▶ Requirement
Count the lines below containing "dart"; state the number only.

[Revision comparison data]
· · ·
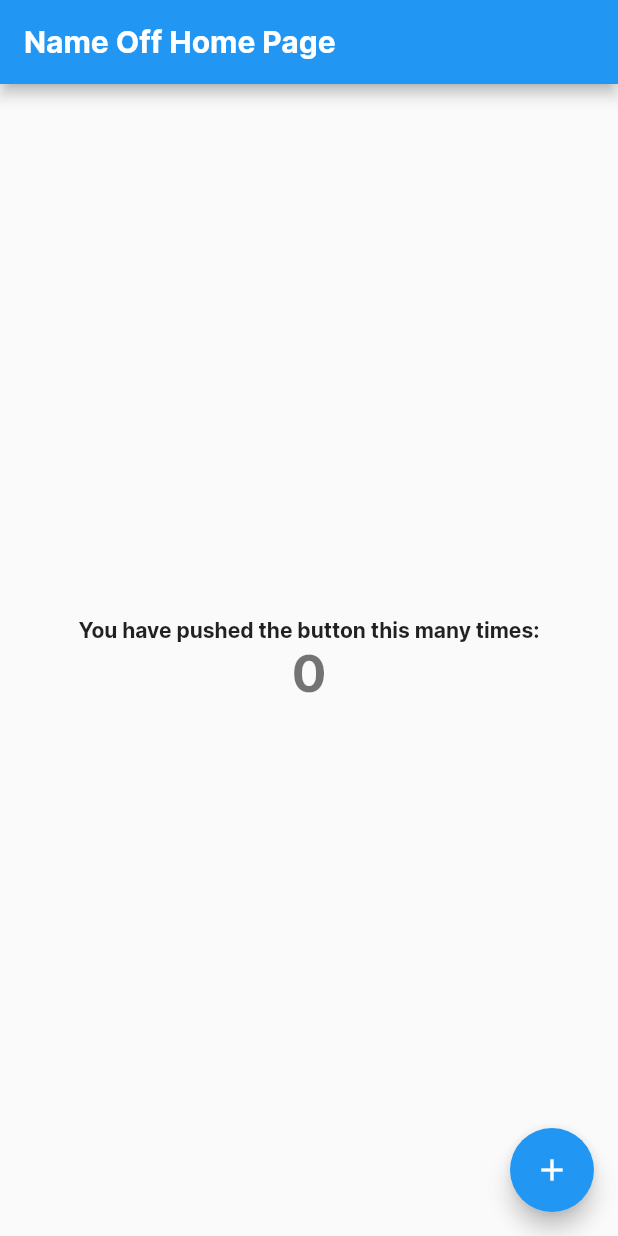
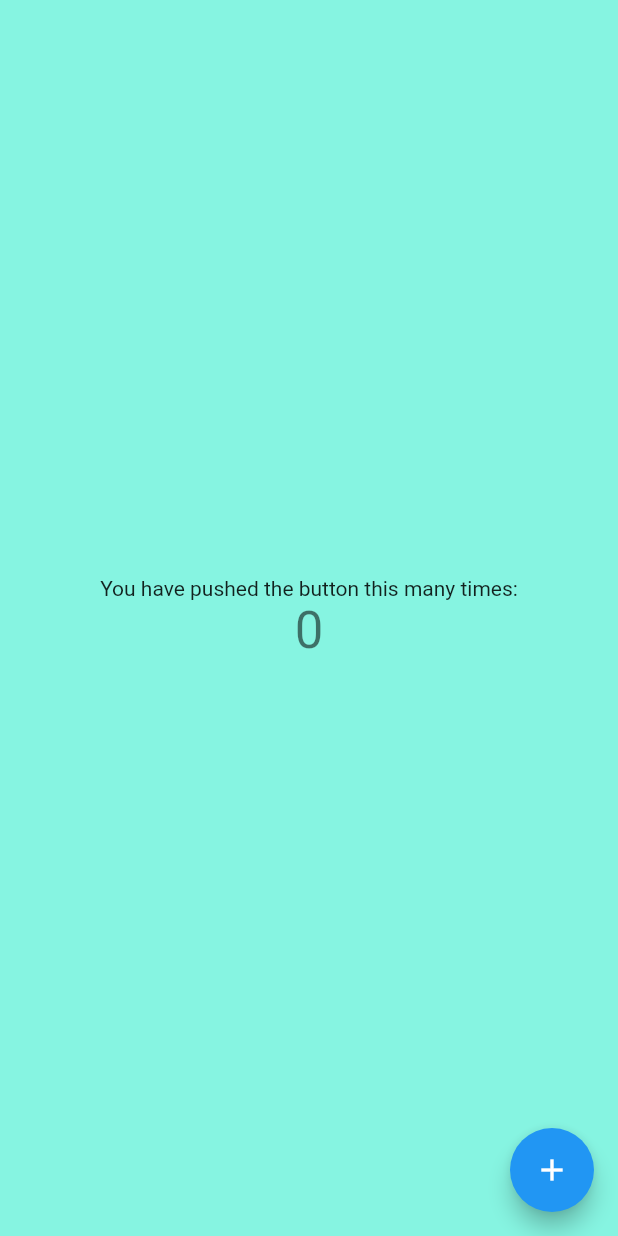
Before and after one commit to Ramko9999/Name-Off, a Flutter app: the screen it shows after launch, on a phone screen of 412 x 824 dp. Run offline on Flutter 3.47's test engine with Material 2 defaults, Android fonts, the phone set to English and light mode, and no system bars.

Commit message:
Add colors

```diff
--- a/client/lib/main.dart
+++ b/client/lib/main.dart
@@ -1,4 +1,7 @@
 import 'package:flutter/material.dart';
+import './util/Config.dart';
+
+
 
 void main() {
   runApp(MyApp());
@@ -9,24 +12,7 @@ class MyApp extends StatelessWidget {
   @override
   Widget build(BuildContext context) {
     return MaterialApp(
-      title: 'Name Off',
-      theme: ThemeData(
-        fontFamily: 'Inter',
-        // This is the theme of your application.
-        //
-        // Try running your application with "flutter run". You'll see the
-        // application has a blue toolbar. Then, without quitting the app, try
-        // changing the primarySwatch below to Colors.green and then invoke
-        // "hot reload" (press "r" in the console where you ran "flutter run",
-        // or simply save your changes to "hot reload" in a Flutter IDE).
-        // Notice that the counter didn't reset back to zero; the application
-        // is not restarted.
-        primarySwatch: Colors.blue,
-        // This makes the visual density adapt to the platform that you run
-        // the app on. For desktop platforms, the controls will be smaller and
-        // closer together (more dense) than on mobile platforms.
-        visualDensity: VisualDensity.adaptivePlatformDensity,
-      ),
+
       home: MyHomePage(title: 'Name Off Home Page'),
     );
   }
@@ -73,11 +59,7 @@ class _MyHomePageState extends State<MyHomePage> {
     // fast, so that you can just rebuild anything that needs updating rather
     // than having to individually change instances of widgets.
     return Scaffold(
-      appBar: AppBar(
-        // Here we take the value from the MyHomePage object that was created by
-        // the App.build method, and use it to set our appbar title.
-        title: Text(widget.title),
-      ),
+      backgroundColor: Config.bgColor,
       body: Center(
         // Center is a layout widget. It takes a single child and positions it
         // in the middle of the parent.
--- a/client/lib/util/Config.dart
+++ b/client/lib/util/Config.dart
@@ -1,5 +1,9 @@
+import 'package:flutter/material.dart';
+
 class Config{
 
   static final String fontFamily = "Inter";
+  static final Color bgColor = Color(0xff86F4E1);
+  static final Color secondaryColor = Color(0xff3355FF);
 
 }
```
· · ·
▶ Result
7